BookBar’s Twitter site features content as well as event promotions!
In terms of my plan for my social media account, Kat had some talking points about how she mixes the company’s personal events with literary content that may be of interest to the audience. This was especially present on their Twitter (see above) that featured articles from literary blogs as well as promotion for upcoming events at the BookBar. I really liked this idea because it’s something that I haven’t done yet on my page. While I have been making educational stories that my audience can watch, I find that the engagement with these stories are very low. Stories are hard to market well, but I think they’re important so I will continue to do them but also add on informational content into my regular stream of photos. My pictures get a lot more interaction, so I think this will be a good way to cross-promote like Kat mentioned, but within my very own page. A post that might work well could be a post that tells others to look at my highlights and stories, just to get people to see that I am posting them regularly. I think it would be fun to also feature drawings or text about plants because I am starting to run out of personal content like photos of my succulents to post.
Pro tip from Kat Kramer at BookBar Denver: Have a friend or someone trusted that you know read over your proposals and other writing before you send it off! It can make a world of a difference!

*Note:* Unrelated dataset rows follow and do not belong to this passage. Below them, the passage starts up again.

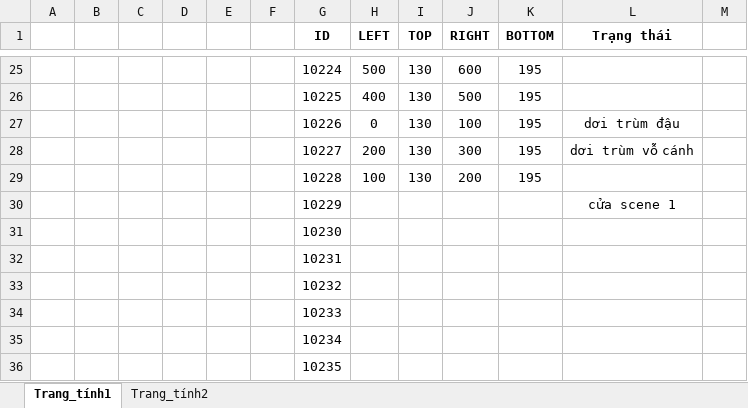
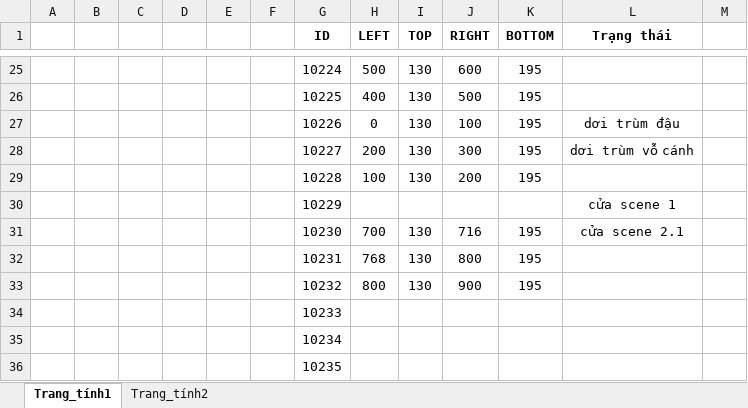
Before and after one commit to hcminh/Castlevania, an Excel workbook: Castlevania/textures/resrc/enemy.xlsx, sheet Trang_tính1, drawn as a sheet; only a part is shown, gaps mark what is left out; values as stored, in another font and other column widths than the file's, no borders; removed rows and columns are numbered as before the commit, all else as after; the diff names each change by its address in the sheet, - before the commit and + after, or states it on an @@ line.

```diff
--- a/Castlevania/textures/resrc/enemy.xlsx (sheet Trang_tính1)
+++ b/Castlevania/textures/resrc/enemy.xlsx (sheet Trang_tính1)
-row 31:  |  |  |  |  |  | 10230
-row 32:  |  |  |  |  |  | 10231
-row 33:  |  |  |  |  |  | 10232
+row 31:  |  |  |  |  |  | 10230 | 700 | 130 | 716 | 195 | cửa scene 2.1
+row 32:  |  |  |  |  |  | 10231 | 768 | 130 | 800 | 195
+row 33:  |  |  |  |  |  | 10232 | 800 | 130 | 900 | 195
```
Also changed, not shown: sheet Trang_tính2, 28 other files.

With those ideas in mind, I think that Kat’s advice will also be very useful for our digital media campaigns. She spoke a lot about writing proposals and spreading her event info to publishers and others interested in the event she was planning. She also suggested that press packets/releases are useful tools for promoting one’s events. I think that through this project I will try to focus in creating an effective proposal and press release that captures the purpose of the group’s vision. Kat also gave pointers on how she structures her press releases and press packets, so I will also keep this in mind by including photos and other multimodal aids to help convey our message. A lot of Kat’s work as well as ours in this digital media campaign involves finding a gap in one’s community or environment and creating events/projects that will successfully fill those spaces. Once we have chosen our group’s topic, it will be important to use our knowledge of the audience’s interests to create a campaign that fulfills the needs of our targeted group. Overall, I hope that using Kat’s ideas and expertise will help my group create an amazing digital media campaign!